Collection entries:
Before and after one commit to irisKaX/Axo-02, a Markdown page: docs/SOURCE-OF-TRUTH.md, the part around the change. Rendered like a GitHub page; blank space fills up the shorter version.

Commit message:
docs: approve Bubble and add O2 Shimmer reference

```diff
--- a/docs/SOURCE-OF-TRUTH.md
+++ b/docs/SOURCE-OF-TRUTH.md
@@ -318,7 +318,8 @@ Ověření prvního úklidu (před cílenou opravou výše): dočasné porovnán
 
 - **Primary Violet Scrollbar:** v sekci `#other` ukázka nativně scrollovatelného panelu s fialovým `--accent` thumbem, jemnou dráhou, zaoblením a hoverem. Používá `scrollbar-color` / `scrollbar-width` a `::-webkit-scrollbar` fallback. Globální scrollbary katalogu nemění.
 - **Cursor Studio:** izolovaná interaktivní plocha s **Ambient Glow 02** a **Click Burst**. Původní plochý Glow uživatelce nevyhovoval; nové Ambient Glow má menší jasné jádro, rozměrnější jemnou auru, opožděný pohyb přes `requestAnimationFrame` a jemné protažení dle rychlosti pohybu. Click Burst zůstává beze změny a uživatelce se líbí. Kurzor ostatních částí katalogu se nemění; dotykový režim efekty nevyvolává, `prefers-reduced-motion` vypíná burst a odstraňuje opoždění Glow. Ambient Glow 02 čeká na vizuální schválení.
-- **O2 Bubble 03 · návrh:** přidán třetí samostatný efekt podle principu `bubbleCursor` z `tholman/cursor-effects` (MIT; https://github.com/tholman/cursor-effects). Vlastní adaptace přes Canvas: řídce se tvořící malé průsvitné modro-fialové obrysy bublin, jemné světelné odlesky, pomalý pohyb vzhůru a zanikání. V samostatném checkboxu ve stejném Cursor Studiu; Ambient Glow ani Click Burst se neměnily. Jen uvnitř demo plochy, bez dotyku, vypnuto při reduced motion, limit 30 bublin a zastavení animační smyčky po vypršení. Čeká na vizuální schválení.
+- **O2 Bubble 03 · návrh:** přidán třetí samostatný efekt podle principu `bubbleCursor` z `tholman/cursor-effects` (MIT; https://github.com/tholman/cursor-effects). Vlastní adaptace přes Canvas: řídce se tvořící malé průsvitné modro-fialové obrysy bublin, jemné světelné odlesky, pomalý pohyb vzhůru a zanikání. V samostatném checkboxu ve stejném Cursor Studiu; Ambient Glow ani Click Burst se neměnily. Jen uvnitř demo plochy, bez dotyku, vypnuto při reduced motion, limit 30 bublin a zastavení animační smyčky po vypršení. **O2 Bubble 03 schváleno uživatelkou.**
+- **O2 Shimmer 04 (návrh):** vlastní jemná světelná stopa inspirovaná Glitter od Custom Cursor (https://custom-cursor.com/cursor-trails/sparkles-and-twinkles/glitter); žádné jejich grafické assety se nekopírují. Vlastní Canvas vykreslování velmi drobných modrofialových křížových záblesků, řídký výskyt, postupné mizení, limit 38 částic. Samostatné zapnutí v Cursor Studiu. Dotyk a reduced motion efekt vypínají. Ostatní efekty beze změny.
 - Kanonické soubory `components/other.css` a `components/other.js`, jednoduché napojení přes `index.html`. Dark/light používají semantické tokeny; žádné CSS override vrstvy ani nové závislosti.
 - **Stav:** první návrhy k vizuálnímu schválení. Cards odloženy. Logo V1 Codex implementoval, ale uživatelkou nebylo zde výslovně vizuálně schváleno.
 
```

==

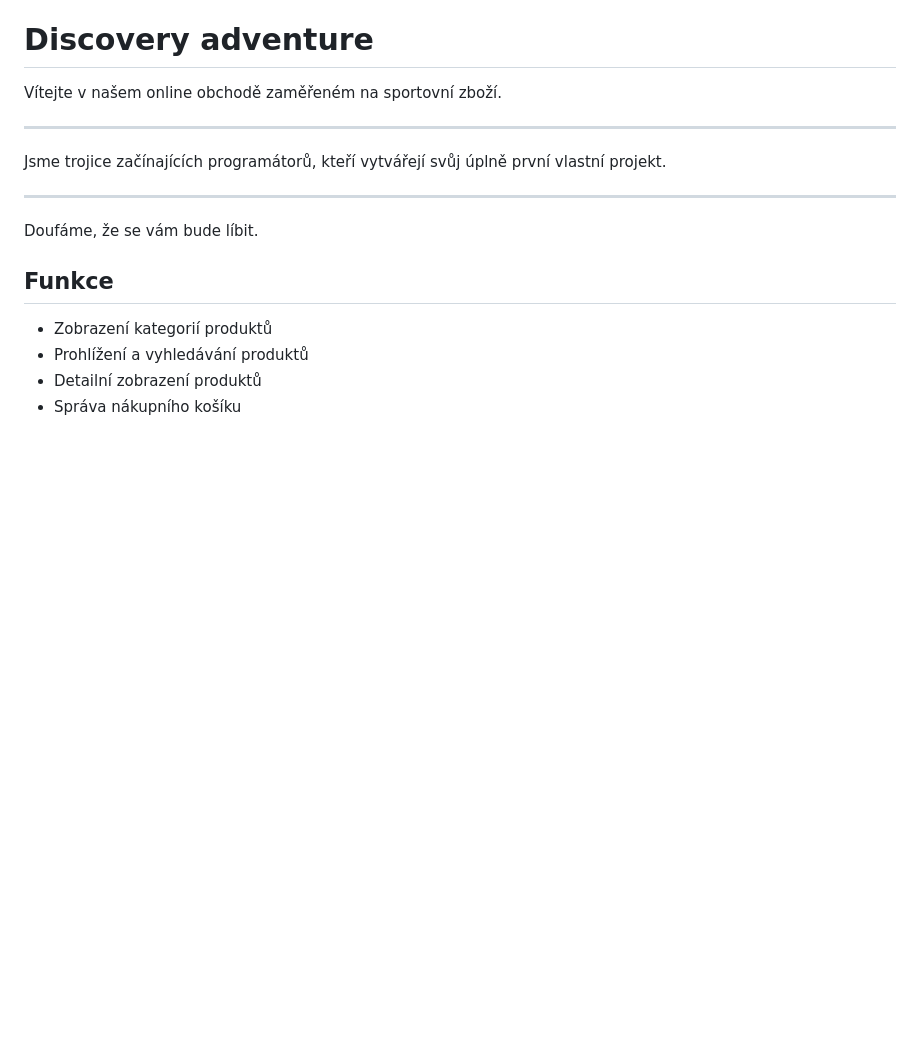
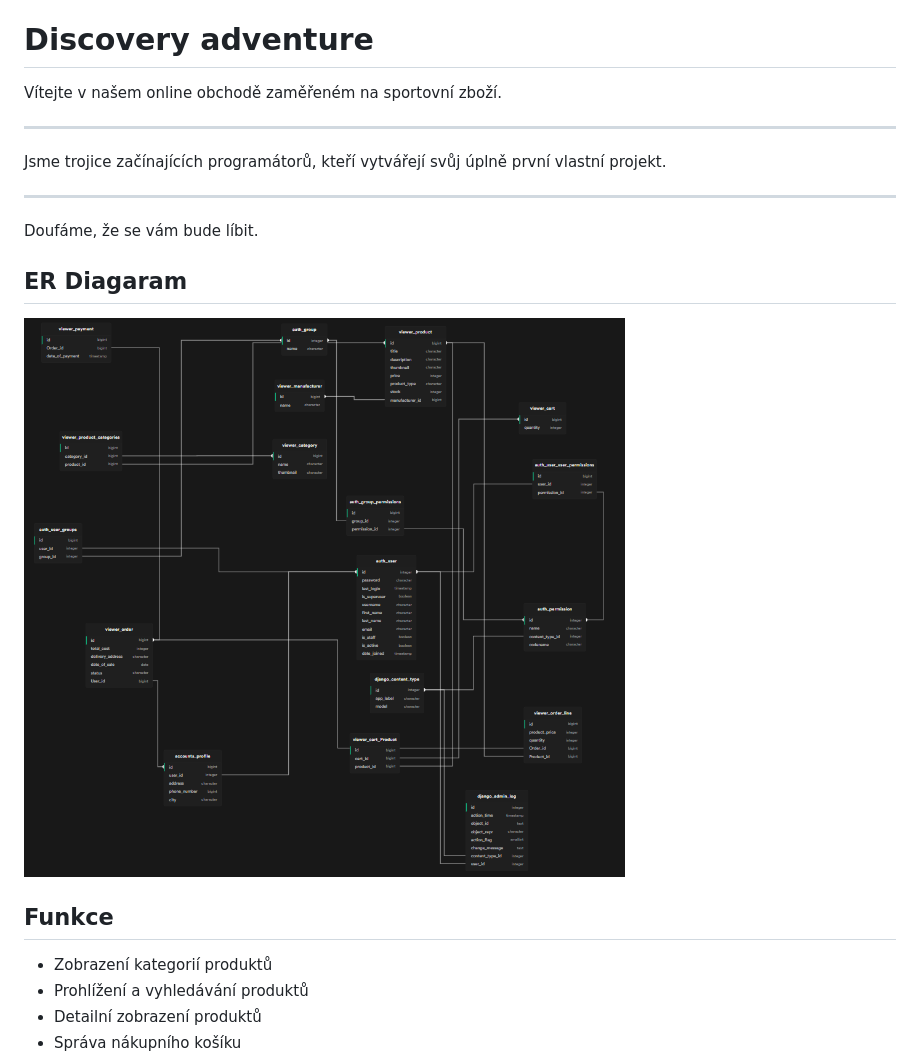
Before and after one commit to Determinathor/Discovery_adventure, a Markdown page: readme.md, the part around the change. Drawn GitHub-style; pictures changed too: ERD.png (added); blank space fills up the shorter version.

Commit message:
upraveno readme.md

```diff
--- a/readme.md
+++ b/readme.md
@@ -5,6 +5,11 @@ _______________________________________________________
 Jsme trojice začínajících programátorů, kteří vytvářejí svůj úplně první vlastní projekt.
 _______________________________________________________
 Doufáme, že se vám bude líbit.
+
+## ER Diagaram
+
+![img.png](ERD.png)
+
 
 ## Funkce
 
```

» **Directions**
Out of the records above, pull each line containing the word "readme".

» **Exercise result**
Before and after one commit to Determinathor/Discovery_adventure, a Markdown page: readme.md, the part around the change. Drawn GitHub-style; pictures changed too: ERD.png (added); blank space fills up the shorter version.
upraveno readme.md
--- a/readme.md
+++ b/readme.md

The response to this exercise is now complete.